Although they have a much larger student body, classes sizes are only slightly larger, due to the fact that lay students and diaconate students do not join in with students studying for the priesthood.
A typical day begins with optional Holy Hour from at 6:45 a.m. Followed by morning prayer at 8, then breakfast and a couple of classes. After 11:30 a.m. Mass, they have two more periods of classes and meetings. There is also an evening prayer and some evening classes.
Wednesdays are typically spent at a ministry site. Theology students serve at parishes, while pre-theology students serve at soup kitchens or homeless shelters. Due to Covid, ministry day has taken the form of video conferences, while the seminary administrators look into virtual ministries. Free time is spent studying in their individual rooms or in the lounge, where capacity is currently limited due to Covid.
“It can be busy. You have to be good with your time management skills,” said Tokasz. “You do have to make sure you set aside time for recreation and exercise. That is part of the schedule in some ways. You don’t have class every hour of the day or every day. There are free times to do your work and reading that you need to do for classes. You also schedule in your prayer time. It’s not an unbusy schedule, but there is time for the fraternity and community as well.”
John Callahan has only spent one year at Christ the King, so it was an easy switch to the new school. He’s enjoying the diverse and larger population on campus.
“There’s more community here. We’re going from 23 guys to 74 here, which is a huge improvement for the community,” he said. “When we do communal prayer, there are so many of us.”
Covid has put some limits on the men who are understandably eager to see not only their new school, but the larger community as well. Students are allowed to leave the seminary grounds, but are asked to remain in the Greater Baltimore Area.
“If we do go out, we have to do an online questionnaire either prior to or upon returning to the seminary. Depending on the results of that questionnaire, we may or may not be isolated,” explained Franz. “So far, there have not been any cases here. We’re a pretty closed community. They do not allow visitors here. The only visitors are the faculty and staff who do not live here.”
Students and professors wear masks all the time, except when they eat with only two people per table.

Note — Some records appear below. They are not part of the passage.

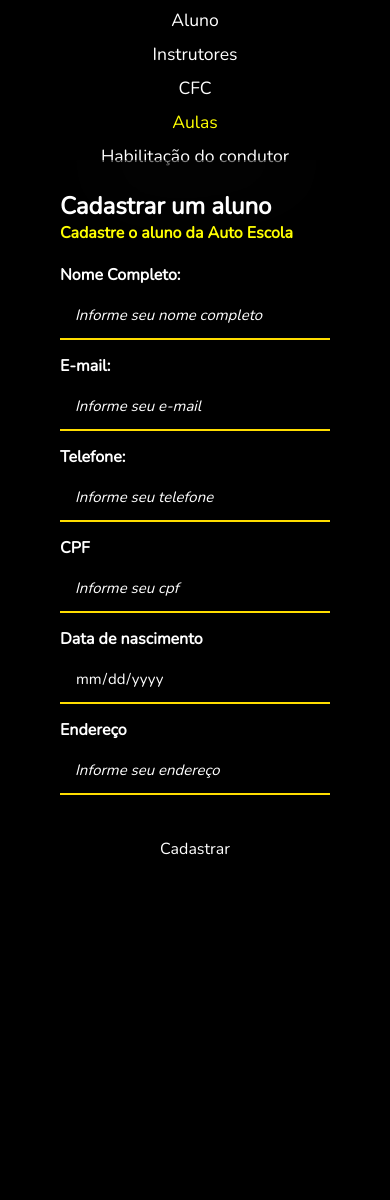
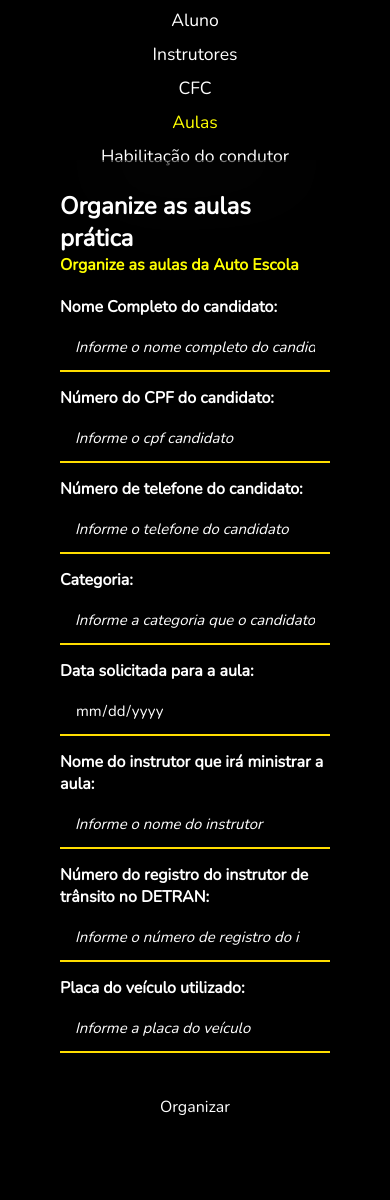
Before and after one commit to fgabrielmorais/Auto_Escola_php, a PHP site: page /aulas.php in a window 390 px wide. Shown: the part 158-1358 px from the top of the page. Before the commit the page ends 1013 px from the top, so only its background shows below. Run offline with PHP 8.4, Linux system fonts and the light colour scheme; some libraries are stand-ins or nearby versions.

Commit message:
Projeto pronto

```diff
--- a/admin_page.php
+++ b/admin_page.php
@@ -133,8 +133,6 @@ nav{
 }
 
 .images{
-    width: 220px;
-    height: 210px;
     position: absolute;
     bottom: 0;
     right: 100px;
@@ -155,12 +153,12 @@ nav{
 
 .images img{
     place-items: center;
-    height: 700px;
+    height: 500px;
     position: absolute;
     left: 200%;
     bottom: 150px;
 
-    transform: translateX(-80%);
+    transform: translateX(-50%);
     /* transition: bottom 1s, left 1s; */
 }
 
--- a/aluno.php
+++ b/aluno.php
@@ -63,12 +63,12 @@
         </div>
 
         <div class="input-group">
-        <label for="data">Data de nascimento</label>
+        <label for="data">Data de nascimento:</label>
         <input type="date" id="data" placeholder="Informe sua data de nascimento" required>
         </div>
 
         <div class="input-group">
-        <label for="endereco">Endereço</label>
+        <label for="endereco">Endereço:</label>
         <input type="text" id="endereco" placeholder="Informe seu endereço" required>
         </div>
 
--- a/aulas.php
+++ b/aulas.php
@@ -38,43 +38,59 @@
 
 
     <div class="form-box">
-        <h1>Cadastrar um aluno</h1>
-        <p>Cadastre o aluno da Auto Escola</p>
+        <h1>Organize as aulas prática </h1>
+        <p>Organize as aulas da Auto Escola</p>
         <form action="#">
 
         <div class="input-group">
-        <label for="nome">Nome Completo:</label>
-        <input type="text" id="nome" placeholder="Informe seu nome completo" required>
+        <label for="nome">Nome Completo do candidato:</label>
+        <input type="text" id="nome" placeholder="Informe o nome completo do candidato" required>
         </div>
 
         <div class="input-group">
-        <label for="email">E-mail:</label>
-        <input type="email" id="email" placeholder="Informe seu e-mail" required>
+        <label for="cpf">Número do CPF do candidato:</label>
+        <input type="text" id="cpf" placeholder="Informe o cpf candidato" required>
         </div>
 
         <div class="input-group">
-        <label for="telefone">Telefone:</label>
-        <input type="tel" id="telefone" placeholder="Informe seu telefone" required>
+        <label for="telefone">Número de telefone do candidato:</label>
+        <input type="tel" id="telefone" placeholder="Informe o telefone do candidato" required>
+        </div>
+
+        <!-- <div class="input-group">
+        <label for="habDentran">Registro de habilitação do candidato no DETRAN:</label>
+        <input type="text" id="habDentran" placeholder="Informe seu cpf" required>
+        </div>  -->
+
+        <div class="input-group">
+        <label for="categoria">Categoria:</label>
+        <input type="text" id="categoria" placeholder="Informe a categoria que o candidato está se habilitando" required>
         </div>
 
         <div class="input-group">
-        <label for="cpf">CPF</label>
-        <input type="text" id="cpf" placeholder="Informe seu cpf" required>
+        <label for="dataAula">Data solicitada para a aula:</label>
+        <input type="date" id="dataAula" placeholder="Informe a data solicitada para a aula" required>
         </div>
 
         <div class="input-group">
-        <label for="data">Data de nascimento</label>
-        <input type="date" id="data" placeholder="Informe sua data de nascimento" required>
+        <label for="instrutor">Nome do instrutor que irá ministrar a aula:</label>
+        <input type="text" id="instrutor" placeholder="Informe o nome do instrutor" required>
         </div>
 
         <div class="input-group">
-        <label for="endereco">Endereço</label>
-        <input type="text" id="endereco" placeholder="Informe seu endereço" required>
+        <label for="nmrReg">Número do registro do instrutor de trânsito no DETRAN:</label>
+        <input type="number" id="nmrReg" placeholder="Informe o número de registro do instrutor no DETRAN" required>
+        </div>
+
+        <div class="input-group">
+        <label for="placa">Placa do veículo utilizado:</label>
+        <input type="text" id="placa" placeholder="Informe a placa do veículo" required>
         </div>
 
 
+
         <div class="button-group">
-               <button>Cadastrar</button>
+               <button>Organizar</button>
         </div>
         </form>
     </div>
```
Also changed, not shown: cfc.php (+19 -19 lines), habilitacao.php (+6 -33 lines), index.php (+106 -0 lines), instrutor.php (+10 -5 lines).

“It’s pretty strict, but it has been successful so far,” said Franz.
The move to Maryland and the Covid pandemic have not gotten in the way of these men pursuing their vocation. Nor has the criticism the Diocese of Buffalo has faced in recent years.
“As much as there had been issues in the Church, the Church to me is something that stands for something bigger than we are, and more beautiful that we are, and what the people are striving to be. The Church stands for that regardless of the human brokenness in that. There are also a lot of great things in the humanity of the Church that we can all look to and appreciate and model ourselves after, including the canonized saints,” said Franz.
He points to the Bread of Life Discourse, when Jesus is abandoned by all but 12 disciples. He asks those men if they want to leave too. Peter replies, “To whom shall we go?”
“I love my faith and I love the priesthood. As much as all this has gone on, I think my seminary life has given me a much better appreciation for our Church and the priesthood. I can say that my faith is deeper because of my seminary formation, even in the midst of all of this,” Franz said.
Christ the King Seminary will continue to educate the fourth theology students until next spring.
Seminarians from Buffalo are welcomed to their new learning institute, St. Mary’s Seminary in Baltimore. Pictured are (from left) Juan Sebastian Aristizabal. Joseph Tokasz, C.J. Wild, John Willett, John Callahan, James Boback and Joseph Franz. Also pictures in back are Kevin Upendran from Diocese of Hamilton Ontario, and Brother John Nguyen, SOCist, who had been studying at Christ the King. Courtesy of St. Mary’s Seminary.